is same as after the test is done.
By default this functionality is enabled.
We can choose to disable it in a test case class
by setting the class attribute use_transactional_fixtures to false
Rails also comes with fixtures for tests.
So it may seem that use_transactional_fixtures has something to do with the Rails fixtures.
A lot of people don’t use fixtures and
they think that they should disable use_transactional_fixtures because
they do not use fixtures.
A project we recently worked on needed some complicated charts.
Now we need to build mobile app using
and it would take a
lot of time to build those charts natively. So we decided to use
to render the html pages which already displays charts nicely.
React Native comes with WebView
component by default.
So rendering the html page using WebView was easy.
However, once the page is rendered the React Native app could not exchange
any data with the web page.
In this blog post we’ll discuss how to
make React Native app communicate with the pages rendered using
with the help of
What is React Native WebView Bridge ?
a wrapper on top of React Native’s WebView component with some extra features.
Now let’s create a basic React component.
This component will be responsible for rendering html page using
After the component is mounted then we will send data to web view.

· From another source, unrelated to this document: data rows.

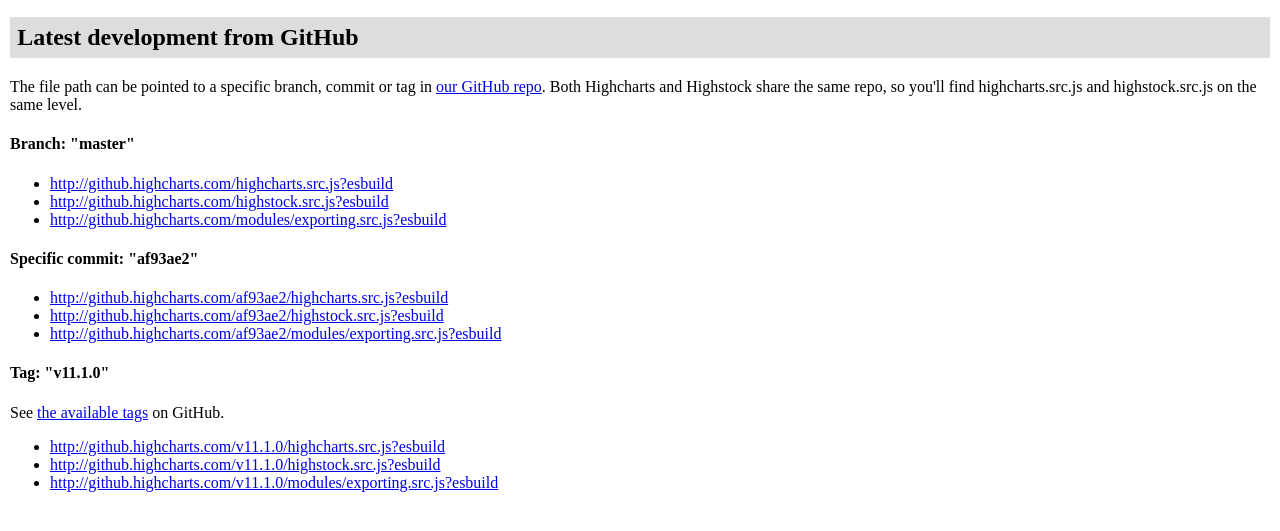
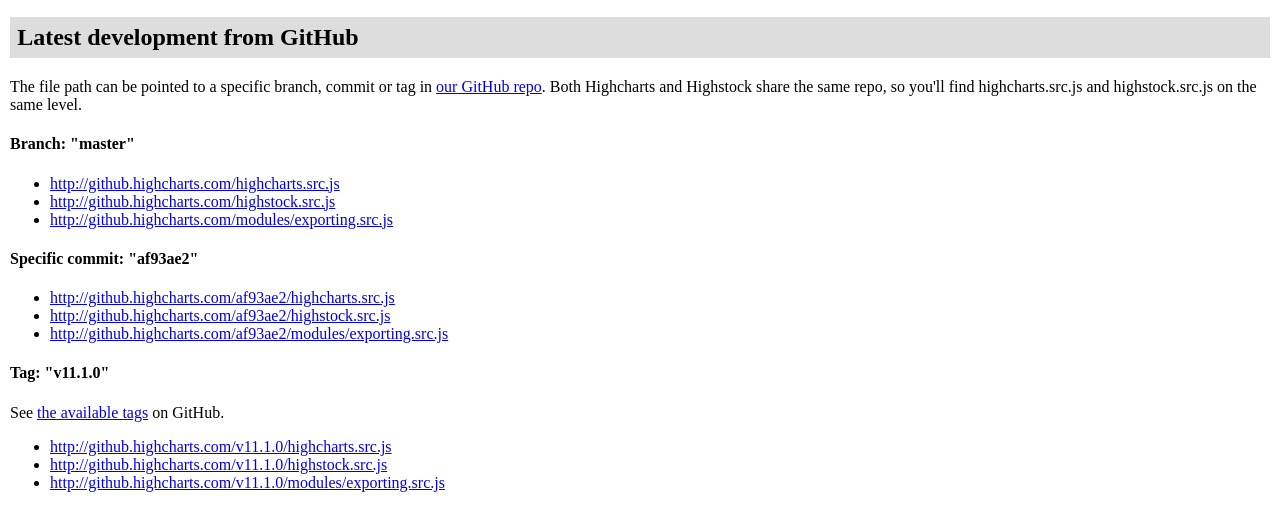
Before and after one commit to highcharts/github.highcharts.com, a website: page static/index.html in a window 1280 px wide. Shown: the part 101-632 px from the top of the page. Drawn offline with Linux system fonts and the light colour scheme.

Commit message:
Fixed links

```diff
--- a/static/index.html
+++ b/static/index.html
@@ -25,24 +25,24 @@
 
 <h4>Branch: "master"</h4>
 <ul>
-	<li><a href="/highcharts.src.js">http://github.highcharts.com/highcharts.src.js?esbuild</a></li>
-	<li><a href="/highstock.src.js">http://github.highcharts.com/highstock.src.js?esbuild</a></li>
-	<li><a href="/modules/exporting.src.js">http://github.highcharts.com/modules/exporting.src.js?esbuild</a></li>
+	<li><a href="/highcharts.src.js?esbuild">http://github.highcharts.com/highcharts.src.js</a></li>
+	<li><a href="/highstock.src.js?esbuild">http://github.highcharts.com/highstock.src.js</a></li>
+	<li><a href="/modules/exporting.src.js?esbuild">http://github.highcharts.com/modules/exporting.src.js</a></li>
 </ul>
 
 <h4>Specific commit: "af93ae2"</h4>
 <ul>
-	<li><a href="/af93ae2/highcharts.src.js">http://github.highcharts.com/af93ae2/highcharts.src.js?esbuild</a></li>
-	<li><a href="/af93ae2/highstock.src.js">http://github.highcharts.com/af93ae2/highstock.src.js?esbuild</a></li>
-	<li><a href="/af93ae2/modules/exporting.src.js">http://github.highcharts.com/af93ae2/modules/exporting.src.js?esbuild</a></li>
+	<li><a href="/af93ae2/highcharts.src.js?esbuild">http://github.highcharts.com/af93ae2/highcharts.src.js</a></li>
+	<li><a href="/af93ae2/highstock.src.js?esbuild">http://github.highcharts.com/af93ae2/highstock.src.js</a></li>
+	<li><a href="/af93ae2/modules/exporting.src.js?esbuild">http://github.highcharts.com/af93ae2/modules/exporting.src.js</a></li>
 </ul>
 
 <h4>Tag: "v11.1.0"</h4>
 <p>See <a href="https://github.com/highslide-software/highcharts.com/tags">the available tags</a> on GitHub.</p>
 <ul>
-	<li><a href="/v11.1.0/highcharts.src.js">http://github.highcharts.com/v11.1.0/highcharts.src.js?esbuild</a></li>
-	<li><a href="/v11.1.0/highstock.src.js">http://github.highcharts.com/v11.1.0/highstock.src.js?esbuild</a></li>
-	<li><a href="/v11.1.0/modules/exporting.src.js">http://github.highcharts.com/v11.1.0/modules/exporting.src.js?esbuild</a></li>
+	<li><a href="/v11.1.0/highcharts.src.js?esbuild">http://github.highcharts.com/v11.1.0/highcharts.src.js</a></li>
+	<li><a href="/v11.1.0/highstock.src.js?esbuild">http://github.highcharts.com/v11.1.0/highstock.src.js</a></li>
+	<li><a href="/v11.1.0/modules/exporting.src.js?esbuild">http://github.highcharts.com/v11.1.0/modules/exporting.src.js</a></li>
 </ul>
 
 </body>
```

Next, We will add code to receive data from web view.
At this time code should look something like this.
Okay, We’ve added all the React Native side of code.
example in the README

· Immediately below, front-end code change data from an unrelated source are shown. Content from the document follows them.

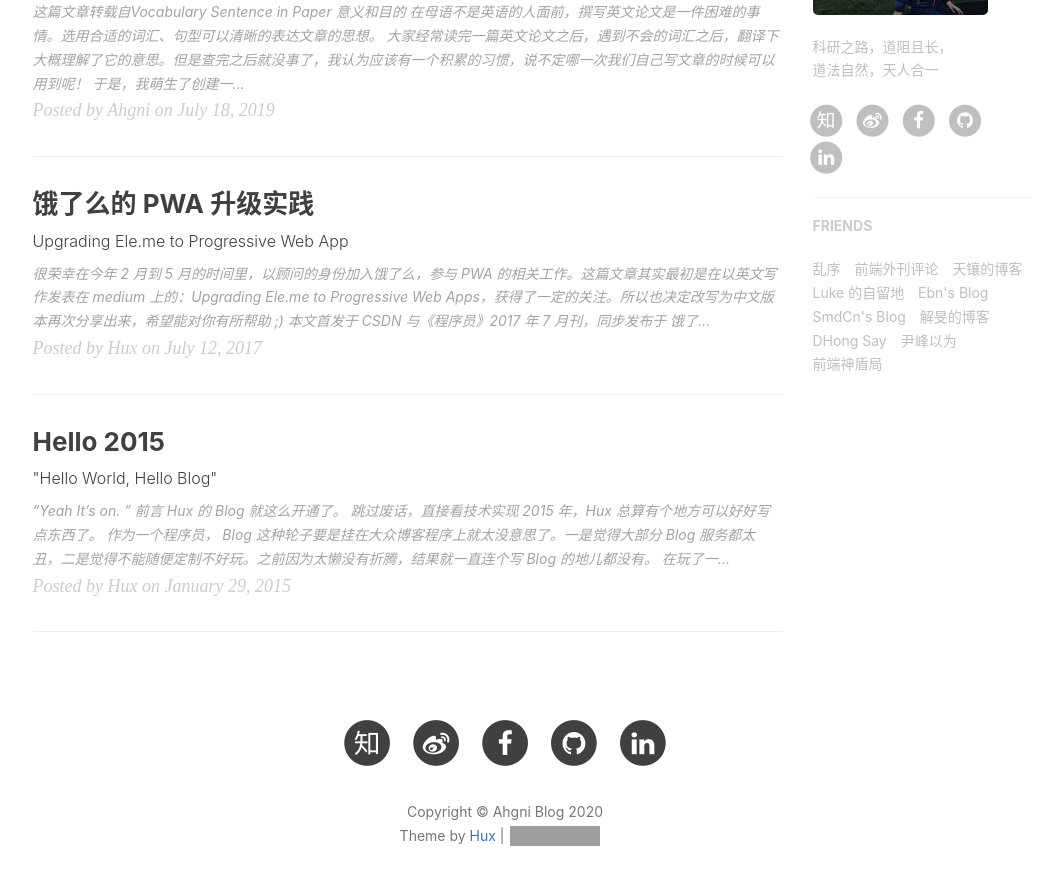
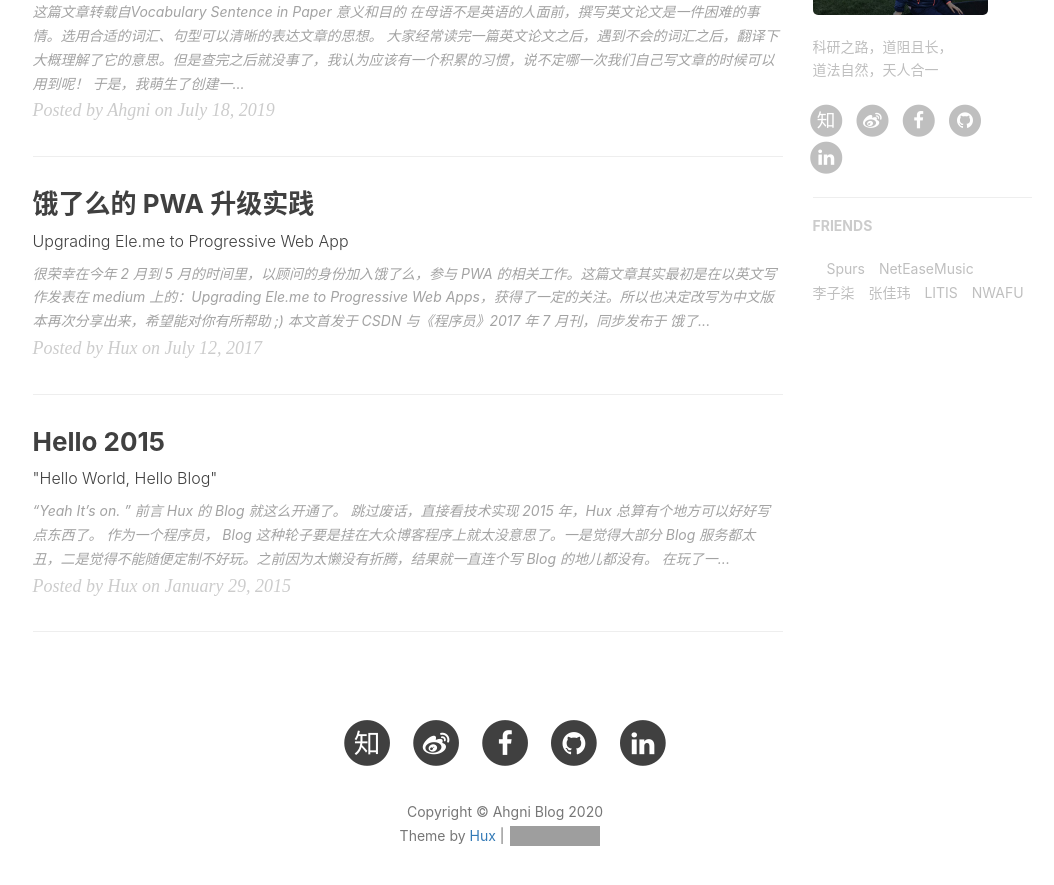
Before and after one commit to jizhang02/jizhang02.github.io, a Jekyll site: the page built from index.html, in a window 1280 px wide and 900 px high, scrolled down 742 px. Shown: the top 885 px of the window, without its empty margins (135-1189 px from the left). Built offline with Jekyll 4.4.1, drawn with Linux system fonts in a browser that asks for light colours; nearby versions of some CDN libraries; the list of posts is cut into pages by our own code; comment, search, counter and statistics services are not loaded; grey boxes are pictures that could not be loaded.

Commit message:
Update _config.yml

```diff
--- a/_config.yml
+++ b/_config.yml
@@ -89,34 +89,28 @@ friends: [
     #     title: "Su",
     #     href: "http://su.gallery/"
     # },{
-        title: "乱序",
-        href: "http://mida.re/"
+    #    title: "乱序",
+    #    href: "http://mida.re/"
+    #},{
+    #    title: "前端外刊评论",
+    #    href: "http://qianduan.guru/"
     },{
-        title: "前端外刊评论",
-        href: "http://qianduan.guru/"
+        title: "Spurs",
+        href: "https://www.nba.com/spurs/"
     },{
-        title: "天镶的博客",
-        href: "http://lingyu.wang/"
+        title: "NetEaseMusic",
+        href: "https://music.163.com/"
     },{
-        title: "Luke 的自留地",
-        href: "http://hmqk1995.github.io"
+        title: "李子柒",
+        href: "https://www.weibo.com/mianyangdanshen?is_hot=1"
     },{
-        title: "Ebn's Blog",
-        href: "http://ebnbin.com/"
+        title: "张佳玮",
+        href: "https://www.zhihu.com/people/zhang-jia-wei"
     },{
-        title: "SmdCn's Blog",
-        href: "http://blog.smdcn.net"
+        title: "LITIS",
+        href: "https://www.insa-rouen.fr/en/recherche/laboratoires/litis"
     },{
-        title: "解旻的博客",
-        href: "http://xieminis.me/"
-    },{
-        title: "DHong Say",
-        href: "http://dhong.co"
-    },{
-        title: "尹峰以为",
-        href: "http://ingf.github.io/"
-    },{
-        title: "前端神盾局",
-        href: "http://wepiaofei.github.io/blog/"
+        title: "NWAFU",
+        href: "https://en.nwsuaf.edu.cn/"
     }
 ]
```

since it provides more control and flexibility.
Coming back to our implementation, Let’s now add the snippet in our web page.
Done! We’ve achieved our goal of having a two way communication channel between our React Native app and the web page.

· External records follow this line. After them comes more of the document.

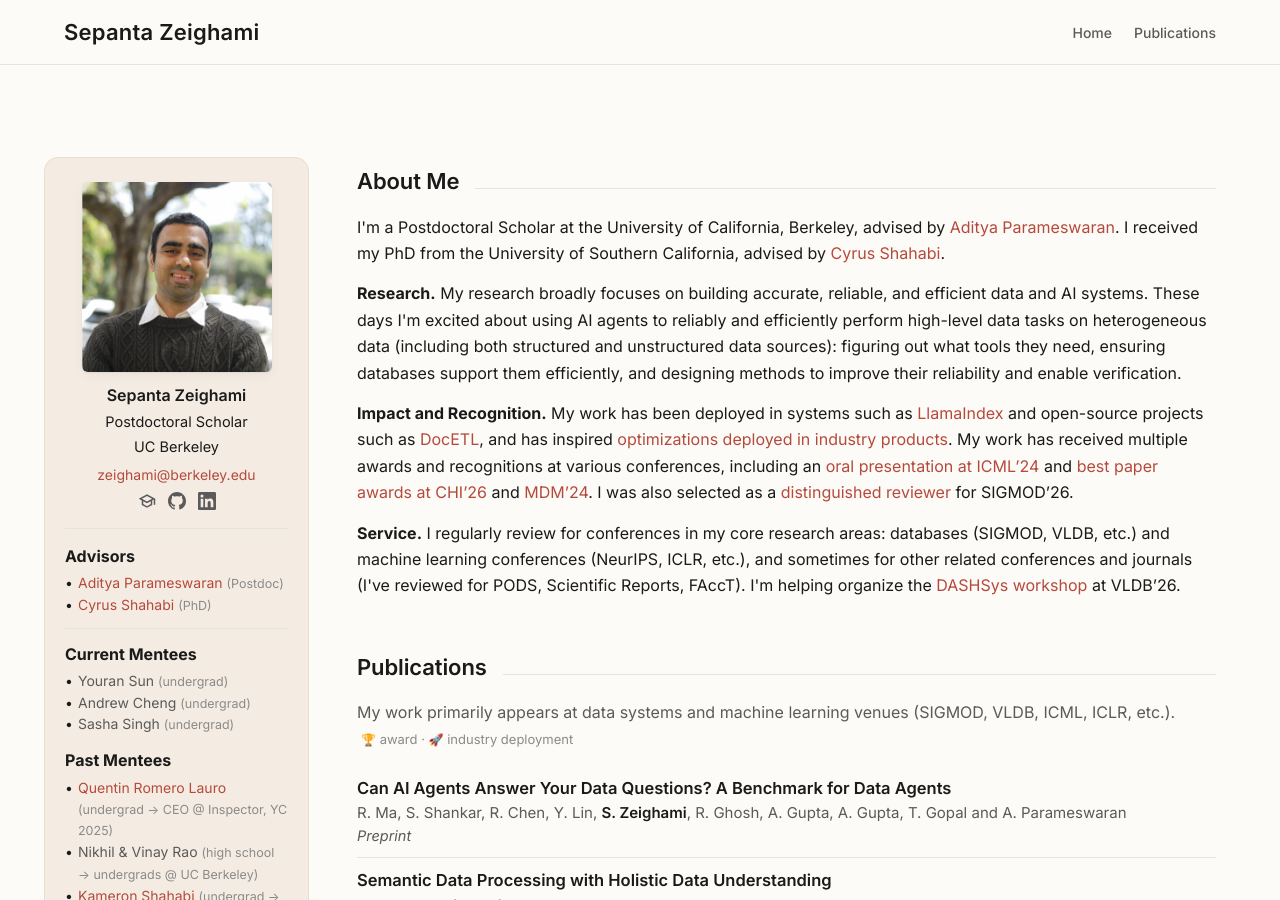
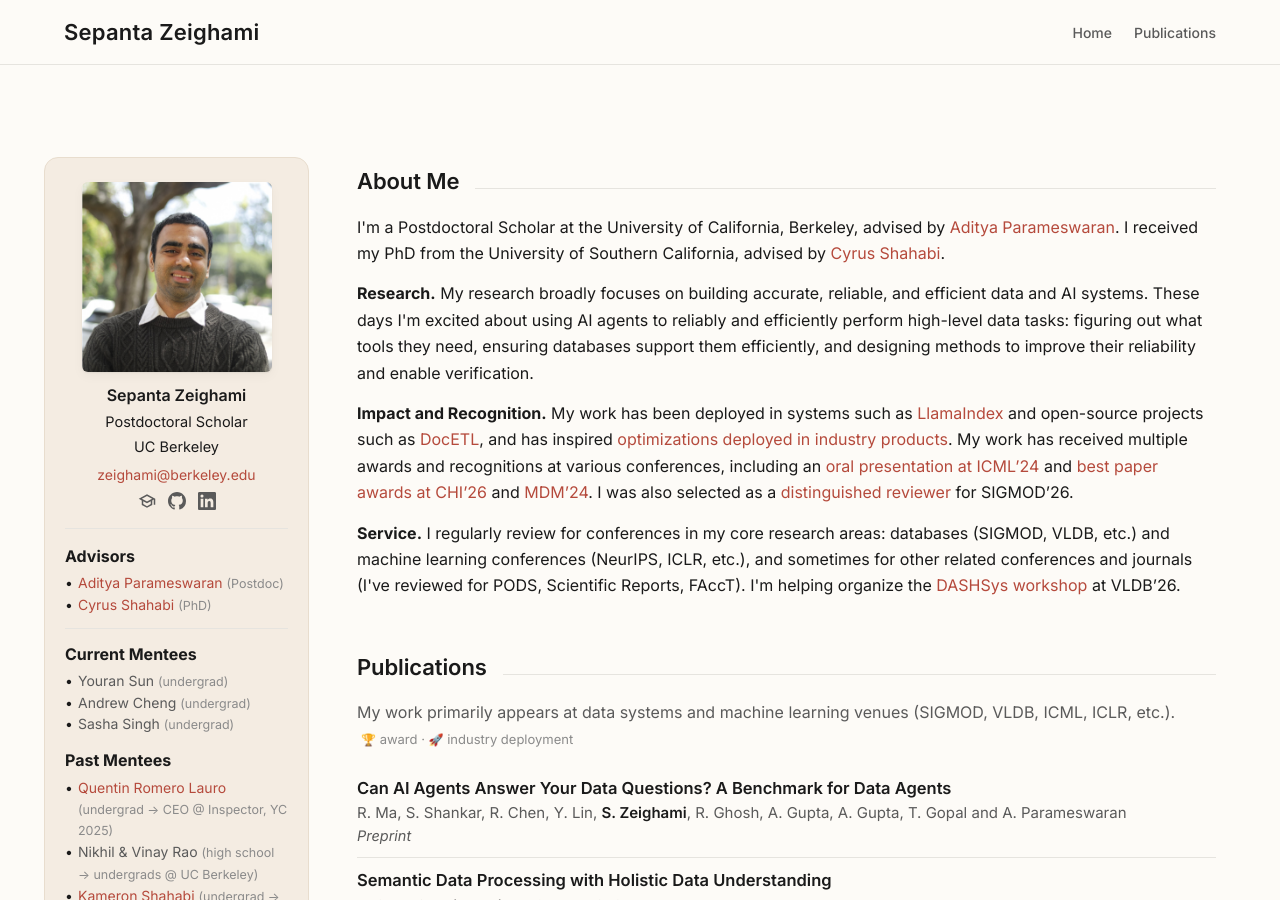
Before and after one commit to szeighami/szeighami.github.io, a Jekyll site: the page built from index.md, in a window 1280 px wide and 900 px high. Built offline with Jekyll 4.4.1, drawn with Linux system fonts in a browser that asks for light colours.

Commit message:
Update index.md

```diff
--- a/index.md
+++ b/index.md
@@ -56,7 +56,7 @@ layout: default
     <div class="hero-about prose">
       <h2 class="section-title">About Me</h2>
       <p>I'm a Postdoctoral Scholar at the University of California, Berkeley, advised by <a href="https://people.eecs.berkeley.edu/~adityagp/">Aditya Parameswaran</a>. I received my PhD from the University of Southern California, advised by <a href="https://infolab.usc.edu/Shahabi/index.html">Cyrus Shahabi</a>.</p>
-      <p><b>Research.</b> My research broadly focuses on building accurate, reliable, and efficient data and AI systems. These days I'm excited about using AI agents to reliably and efficiently perform high-level data tasks on heterogeneous data (including both structured and unstructured data sources): figuring out what tools they need, ensuring databases support them efficiently, and designing methods to improve their reliability and enable verification.</p>
+      <p><b>Research.</b> My research broadly focuses on building accurate, reliable, and efficient data and AI systems. These days I'm excited about using AI agents to reliably and efficiently perform high-level data tasks: figuring out what tools they need, ensuring databases support them efficiently, and designing methods to improve their reliability and enable verification.</p>
       <p><b>Impact and Recognition.</b> My work has been deployed in systems such as <a href="https://developers.llamaindex.ai/python/examples/finetuning/embeddings/finetune_corpus_embedding/">LlamaIndex</a> and open-source projects such as <a href="https://github.com/ucbepic/docetl/tree/main/docetl/moar">DocETL</a>, and has inspired <a href="https://cloud.google.com/blog/products/data-analytics/more-than-100x-faster-and-cheaper-llm-powered-sql-queries-with-proxy-models?e=48754805">optimizations deployed in industry products</a>. My work has received multiple awards and recognitions at various conferences, including an <a href="#paper-icml24">oral presentation at ICML&rsquo;24</a> and <a href="#paper-chi26">best paper awards at CHI&rsquo;26</a> and <a href="#paper-mdm24">MDM&rsquo;24</a>. I was also selected as a <a href="https://2026.sigmod.org/sigmod_awards.shtml">distinguished reviewer</a> for SIGMOD&rsquo;26.</p>
       <p><b>Service.</b> I regularly review for conferences in my core research areas: databases (SIGMOD, VLDB, etc.) and machine learning conferences (NeurIPS, ICLR, etc.), and sometimes for other related conferences and journals (I've reviewed for PODS, Scientific Reports, FAccT). I'm helping organize the <a href="https://dashsys-workshop-vldb.github.io/index.html#home">DASHSys workshop</a> at VLDB&rsquo;26.</p>
       <!-- <p class="placeholder-text"><b>Other Facts.</b> Placeholder: a short paragraph with background &mdash; where you grew up, undergrad, hobbies, or anything else worth knowing.</p> -->
```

for more examples of how to use WebView Bridge.
Somtimes we need to ignore a database column.
However Rails 4.x doesn’t have any officially defined method
which ignores a database column from Active Record.
We can apply our patch on model to ignore certain columns.
In Rails 4.x,
it is not possible to have destroy dependency on both sides
of a bi-directional association between the two models
as it would result in an infinite callback loop
causing SystemStackError: stack level too deep.
Calling User#destroy or Profile#destroy
would lead to an infinite callback loop.
We earlier stated that after_commit callback is executed at the end
of transaction. Using after_commit with a transaction block can be
tricky. Please checkout our earlier post about
Gotcha with after_commit callback in Rails
In this case,
we do not get
about the type of failed validation
ActiveModel#Errors only gives
the attribute name and the translated error message.
This works out well for normal apps.
But in case of API only applications,
we want to allow
the client consuming the API
to generate customized error message as per their needs.
We don’t want to send the final translated messages in such cases.
if we could just send details
that presence validation failed for :name attribute,
the client app would be able to customize the error message
based on that information.
In Rails 5,
it is now possible
to get such details about which validations failed for a given attribute.
We can check this by calling
on the ActiveModel#Errors instance.
We can also add
custom validator types
as per our need.
Passing contextual information about the errors
We can also send contextual data for the validation to the Errors#add method.
This data can be later accessed
via Errors#details method
because Errors#add method
forwards all options except :message, :if, :unless, and :on to details.
For eg. we can say that the password is invalid because ! is not allowed, as follows.
Adding a nice looking background to a screen makes an app visually appealing.
It also makes the app look more sleek and elegant.
Let us see how we can leverage this technique in React Native and add an image as a background.
We’ll need to create different sizes of the background image, which we’re going to use
as a container.
React Native will pick up appropriate image based on the device’s dimension (check
for more information).
Now we’ll use these images in our code as container.
We’ve intentionally left height and width of the image as undefined.
This will let React Native take the size of the image from the image
This way, we can use Image component as View and add other components as a children to build UI.